Captain Jay Roberts knows his mission to infiltrate the isolated province of Neveks is dangerous, but the future of Planet Pavlovan depends on his success. As a telepathic super-soldier, he doesn’t expect the banished Neveks female, Rain Datta—his passport into Neveks—to cause him too much trouble. But Rain’s not playing by his rules, and Jay is in for one hell of a life-changing ride.
She briefly closed her eyes before pasting on a smile. It was inevitable that she’d be forced to meet the one man she had hoped never to see again in her lifetime.
“Asar. I was hoping you’d died.”
The flash of surprise on his face at her unconventional greeting made her want to cheer. She was no longer a gently born eighteen-year-old who thought herself in love. She had nothing to lose and a whole lot of things to get off her chest before someone killed her.

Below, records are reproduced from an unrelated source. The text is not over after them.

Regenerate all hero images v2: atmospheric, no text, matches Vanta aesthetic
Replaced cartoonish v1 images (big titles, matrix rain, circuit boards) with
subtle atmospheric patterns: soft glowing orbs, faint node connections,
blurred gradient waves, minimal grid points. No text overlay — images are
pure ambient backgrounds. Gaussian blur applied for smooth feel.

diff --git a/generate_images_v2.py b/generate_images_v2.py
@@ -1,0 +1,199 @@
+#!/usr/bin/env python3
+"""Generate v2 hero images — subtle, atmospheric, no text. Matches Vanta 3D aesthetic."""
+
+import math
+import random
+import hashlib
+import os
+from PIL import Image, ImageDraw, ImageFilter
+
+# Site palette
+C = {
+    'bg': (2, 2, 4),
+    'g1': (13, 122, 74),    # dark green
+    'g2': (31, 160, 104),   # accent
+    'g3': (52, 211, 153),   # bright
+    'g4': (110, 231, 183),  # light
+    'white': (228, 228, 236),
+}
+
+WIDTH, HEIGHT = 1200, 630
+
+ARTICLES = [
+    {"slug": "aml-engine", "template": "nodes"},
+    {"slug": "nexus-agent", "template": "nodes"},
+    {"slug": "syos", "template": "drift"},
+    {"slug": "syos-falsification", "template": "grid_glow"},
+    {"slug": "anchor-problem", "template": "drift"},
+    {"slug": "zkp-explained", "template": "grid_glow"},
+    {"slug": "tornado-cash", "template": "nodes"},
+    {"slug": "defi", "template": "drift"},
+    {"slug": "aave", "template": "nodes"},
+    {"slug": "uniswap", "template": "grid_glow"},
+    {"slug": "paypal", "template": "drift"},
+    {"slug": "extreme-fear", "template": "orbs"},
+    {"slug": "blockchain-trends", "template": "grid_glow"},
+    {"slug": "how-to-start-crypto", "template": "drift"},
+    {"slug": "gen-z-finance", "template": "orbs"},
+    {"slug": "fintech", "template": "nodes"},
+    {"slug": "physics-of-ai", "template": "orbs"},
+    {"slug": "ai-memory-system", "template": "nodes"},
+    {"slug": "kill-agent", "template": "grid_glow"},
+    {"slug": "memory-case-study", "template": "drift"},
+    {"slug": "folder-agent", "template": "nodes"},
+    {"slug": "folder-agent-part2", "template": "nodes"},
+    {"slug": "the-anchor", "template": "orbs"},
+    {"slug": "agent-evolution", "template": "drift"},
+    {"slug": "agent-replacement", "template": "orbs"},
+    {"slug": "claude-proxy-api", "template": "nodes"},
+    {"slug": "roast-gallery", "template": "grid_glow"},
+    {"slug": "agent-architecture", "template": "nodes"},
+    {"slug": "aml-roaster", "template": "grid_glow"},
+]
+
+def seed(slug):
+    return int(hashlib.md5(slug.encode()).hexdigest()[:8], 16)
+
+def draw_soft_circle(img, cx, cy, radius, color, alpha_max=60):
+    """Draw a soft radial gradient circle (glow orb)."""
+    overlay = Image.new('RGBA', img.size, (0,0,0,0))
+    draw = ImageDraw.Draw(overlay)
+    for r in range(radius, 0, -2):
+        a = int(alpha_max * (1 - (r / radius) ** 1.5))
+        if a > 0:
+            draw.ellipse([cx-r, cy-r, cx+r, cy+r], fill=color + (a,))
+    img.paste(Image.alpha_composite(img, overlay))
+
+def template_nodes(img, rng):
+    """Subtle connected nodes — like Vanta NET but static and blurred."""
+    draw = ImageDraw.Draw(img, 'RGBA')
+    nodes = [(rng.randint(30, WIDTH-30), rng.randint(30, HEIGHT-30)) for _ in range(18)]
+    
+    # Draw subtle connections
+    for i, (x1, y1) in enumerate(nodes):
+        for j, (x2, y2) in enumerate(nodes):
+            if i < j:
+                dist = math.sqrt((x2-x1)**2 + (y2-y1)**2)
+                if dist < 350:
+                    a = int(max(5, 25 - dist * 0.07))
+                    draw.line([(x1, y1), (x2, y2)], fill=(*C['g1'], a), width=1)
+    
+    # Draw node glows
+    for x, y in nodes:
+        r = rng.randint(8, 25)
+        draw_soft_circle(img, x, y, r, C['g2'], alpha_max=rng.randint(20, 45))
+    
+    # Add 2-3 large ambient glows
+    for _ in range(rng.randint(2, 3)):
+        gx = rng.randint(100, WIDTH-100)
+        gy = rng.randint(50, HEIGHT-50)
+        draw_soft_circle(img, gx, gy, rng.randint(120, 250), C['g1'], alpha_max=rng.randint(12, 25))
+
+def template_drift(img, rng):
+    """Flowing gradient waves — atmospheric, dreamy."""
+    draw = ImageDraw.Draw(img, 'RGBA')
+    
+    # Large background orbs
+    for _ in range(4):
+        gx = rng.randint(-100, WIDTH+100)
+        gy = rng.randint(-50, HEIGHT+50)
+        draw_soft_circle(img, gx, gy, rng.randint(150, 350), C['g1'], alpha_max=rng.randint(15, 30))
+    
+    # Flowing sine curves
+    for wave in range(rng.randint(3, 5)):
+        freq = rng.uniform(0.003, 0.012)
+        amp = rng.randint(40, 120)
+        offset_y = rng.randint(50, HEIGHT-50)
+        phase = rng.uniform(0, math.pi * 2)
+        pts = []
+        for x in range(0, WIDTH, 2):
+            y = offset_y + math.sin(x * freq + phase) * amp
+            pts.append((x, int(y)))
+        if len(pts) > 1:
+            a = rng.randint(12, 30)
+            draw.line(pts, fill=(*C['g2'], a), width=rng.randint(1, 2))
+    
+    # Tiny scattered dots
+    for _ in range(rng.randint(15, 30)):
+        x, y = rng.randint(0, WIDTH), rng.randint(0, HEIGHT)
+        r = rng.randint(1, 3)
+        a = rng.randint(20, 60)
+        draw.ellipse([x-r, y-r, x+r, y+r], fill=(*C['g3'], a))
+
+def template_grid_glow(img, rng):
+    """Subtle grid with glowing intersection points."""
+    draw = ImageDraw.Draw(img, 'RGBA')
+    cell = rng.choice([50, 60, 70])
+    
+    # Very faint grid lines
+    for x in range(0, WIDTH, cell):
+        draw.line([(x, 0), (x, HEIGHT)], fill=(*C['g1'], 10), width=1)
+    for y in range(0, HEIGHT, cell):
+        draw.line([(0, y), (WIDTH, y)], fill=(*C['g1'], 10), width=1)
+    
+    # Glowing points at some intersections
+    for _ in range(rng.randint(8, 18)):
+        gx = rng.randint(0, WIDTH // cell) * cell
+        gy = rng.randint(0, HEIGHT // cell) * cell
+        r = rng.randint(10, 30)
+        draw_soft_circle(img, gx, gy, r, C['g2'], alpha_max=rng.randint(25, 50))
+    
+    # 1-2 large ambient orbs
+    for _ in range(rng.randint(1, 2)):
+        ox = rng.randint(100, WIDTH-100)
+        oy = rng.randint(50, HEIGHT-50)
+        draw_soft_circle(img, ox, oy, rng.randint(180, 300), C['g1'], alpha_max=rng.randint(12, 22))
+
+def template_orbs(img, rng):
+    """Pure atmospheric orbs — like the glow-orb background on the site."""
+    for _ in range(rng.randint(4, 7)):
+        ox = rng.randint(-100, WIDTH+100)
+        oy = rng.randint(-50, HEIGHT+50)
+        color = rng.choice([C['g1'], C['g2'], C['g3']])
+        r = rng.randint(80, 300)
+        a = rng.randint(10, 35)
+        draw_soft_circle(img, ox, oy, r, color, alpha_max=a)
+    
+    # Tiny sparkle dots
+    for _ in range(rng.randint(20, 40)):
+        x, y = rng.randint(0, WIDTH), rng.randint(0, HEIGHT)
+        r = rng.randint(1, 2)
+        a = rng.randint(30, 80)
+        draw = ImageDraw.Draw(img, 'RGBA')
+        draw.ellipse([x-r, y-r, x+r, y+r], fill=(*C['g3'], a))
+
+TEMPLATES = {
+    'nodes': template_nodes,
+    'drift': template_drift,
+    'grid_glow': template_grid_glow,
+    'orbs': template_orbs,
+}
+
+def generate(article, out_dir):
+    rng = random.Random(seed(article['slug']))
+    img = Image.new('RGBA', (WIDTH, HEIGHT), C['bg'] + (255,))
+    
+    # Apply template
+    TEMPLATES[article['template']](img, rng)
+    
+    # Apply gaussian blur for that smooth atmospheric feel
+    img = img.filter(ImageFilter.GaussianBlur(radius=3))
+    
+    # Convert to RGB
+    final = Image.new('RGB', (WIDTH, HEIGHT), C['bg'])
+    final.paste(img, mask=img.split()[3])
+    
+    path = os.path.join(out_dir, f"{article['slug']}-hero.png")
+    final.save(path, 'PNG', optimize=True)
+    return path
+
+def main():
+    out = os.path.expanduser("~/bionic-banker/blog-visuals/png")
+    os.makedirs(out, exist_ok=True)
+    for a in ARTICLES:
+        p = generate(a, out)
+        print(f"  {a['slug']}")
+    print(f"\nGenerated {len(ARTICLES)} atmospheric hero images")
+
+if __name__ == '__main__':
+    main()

He bowed. “Unfortunately not, although, in truth, it is your survival which is the bigger surprise.” He straightened up and looked her over. His eyes were light brown—almost yellow—and they were full of appreciation.
Rain refused to be the first to look away. “Fortunately for me, the Queen Goddess only banished me rather than sacrificing me on that altar in there. That’s the only reason I survived and was able to become a soldier.”
A flash of distaste crossed his face. “You joined the Pavlovan military?”
She raised her chin. “An honorable occupation by most people’s standards. Not everyone chooses to hide within their own walls on this planet, Asar.”
“I had nothing. No money, no family, and nowhere to live. The military were the only people who would take me in. Would you have preferred it if I’d died on the streets?”
He frowned. “I hate to doubt your words, but no one from Neveks is banished like that.”
“How the hell would you know?” she said sweetly. “I was the first person banished in a generation. As I recall, you had a convenient hunting trip that week so you didn’t have to see me leave. Now, will you excuse me? I have to get back to my mother.”
When she tried to edge past him, he grabbed hold of her elbow. “Your mother is in excellent hands. Let’s finish this conversation, shall we?”
She pulled out of his hold. “This conversation was finished the day I left, and you did nothing to stop it.”
“Exactly. You left.”
He looked as furious now as she felt, which was a small victory. If she was going to die anyway, she might as well go down having settled all her old scores.
“What’s the difference, Asar? I was gone, wasn’t I?”
“A banishment is a sacred act that no one can interfere with.” He folded his arms over his massive chest. “Choosing to leave because you defied the Queen Goddess is another matter completely.”
“Wow. You sanctimonious pig.” Rain shoved him in the chest.
“What did you just call me?” Asar asked. “You attempted to overthrow the Queen.”
“Is that what she told you?” Rain regarded him for a long moment and laughed. “Great, whatever. Believe her, because the fact that you chose to says everything about you and what a sham our relationship was.”